Segment Start: Record set

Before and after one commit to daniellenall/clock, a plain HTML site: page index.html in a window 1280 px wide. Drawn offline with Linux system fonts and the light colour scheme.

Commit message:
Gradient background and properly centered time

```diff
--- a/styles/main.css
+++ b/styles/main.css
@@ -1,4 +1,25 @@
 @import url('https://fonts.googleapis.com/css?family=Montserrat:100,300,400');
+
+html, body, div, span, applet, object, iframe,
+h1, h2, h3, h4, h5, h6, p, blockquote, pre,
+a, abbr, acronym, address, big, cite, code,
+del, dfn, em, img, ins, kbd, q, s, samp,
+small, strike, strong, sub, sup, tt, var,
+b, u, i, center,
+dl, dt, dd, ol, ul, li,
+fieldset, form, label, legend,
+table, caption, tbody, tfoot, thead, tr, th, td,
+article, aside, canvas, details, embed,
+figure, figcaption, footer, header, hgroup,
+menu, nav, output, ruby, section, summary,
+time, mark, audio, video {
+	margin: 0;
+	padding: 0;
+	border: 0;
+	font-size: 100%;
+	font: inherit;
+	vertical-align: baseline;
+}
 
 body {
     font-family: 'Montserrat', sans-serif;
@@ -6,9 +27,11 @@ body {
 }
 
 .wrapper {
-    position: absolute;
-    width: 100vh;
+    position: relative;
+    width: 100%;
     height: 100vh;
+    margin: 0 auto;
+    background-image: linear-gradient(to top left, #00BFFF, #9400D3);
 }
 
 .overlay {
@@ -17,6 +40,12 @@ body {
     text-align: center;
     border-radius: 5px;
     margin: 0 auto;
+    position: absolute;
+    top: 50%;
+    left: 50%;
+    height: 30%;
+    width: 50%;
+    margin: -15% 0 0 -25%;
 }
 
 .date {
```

Segment End: Record set

▸ **Exercise objective**
Output all records verbatim.

▸ **Solved exercise**
Before and after one commit to daniellenall/clock, a plain HTML site: page index.html in a window 1280 px wide. Drawn offline with Linux system fonts and the light colour scheme.

Commit message:
Gradient background and properly centered time

```diff
--- a/styles/main.css
+++ b/styles/main.css
@@ -1,4 +1,25 @@
 @import url('https://fonts.googleapis.com/css?family=Montserrat:100,300,400');
+
+html, body, div, span, applet, object, iframe,
+h1, h2, h3, h4, h5, h6, p, blockquote, pre,
+a, abbr, acronym, address, big, cite, code,
+del, dfn, em, img, ins, kbd, q, s, samp,
+small, strike, strong, sub, sup, tt, var,
+b, u, i, center,
+dl, dt, dd, ol, ul, li,
+fieldset, form, label, legend,
+table, caption, tbody, tfoot, thead, tr, th, td,
+article, aside, canvas, details, embed,
+figure, figcaption, footer, header, hgroup,
+menu, nav, output, ruby, section, summary,
+time, mark, audio, video {
+	margin: 0;
+	padding: 0;
+	border: 0;
+	font-size: 100%;
+	font: inherit;
+	vertical-align: baseline;
+}
 
 body {
     font-family: 'Montserrat', sans-serif;
@@ -6,9 +27,11 @@ body {
 }
 
 .wrapper {
-    position: absolute;
-    width: 100vh;
+    position: relative;
+    width: 100%;
     height: 100vh;
+    margin: 0 auto;
+    background-image: linear-gradient(to top left, #00BFFF, #9400D3);
 }
 
 .overlay {
@@ -17,6 +40,12 @@ body {
     text-align: center;
     border-radius: 5px;
     margin: 0 auto;
+    position: absolute;
+    top: 50%;
+    left: 50%;
+    height: 30%;
+    width: 50%;
+    margin: -15% 0 0 -25%;
 }
 
 .date {
```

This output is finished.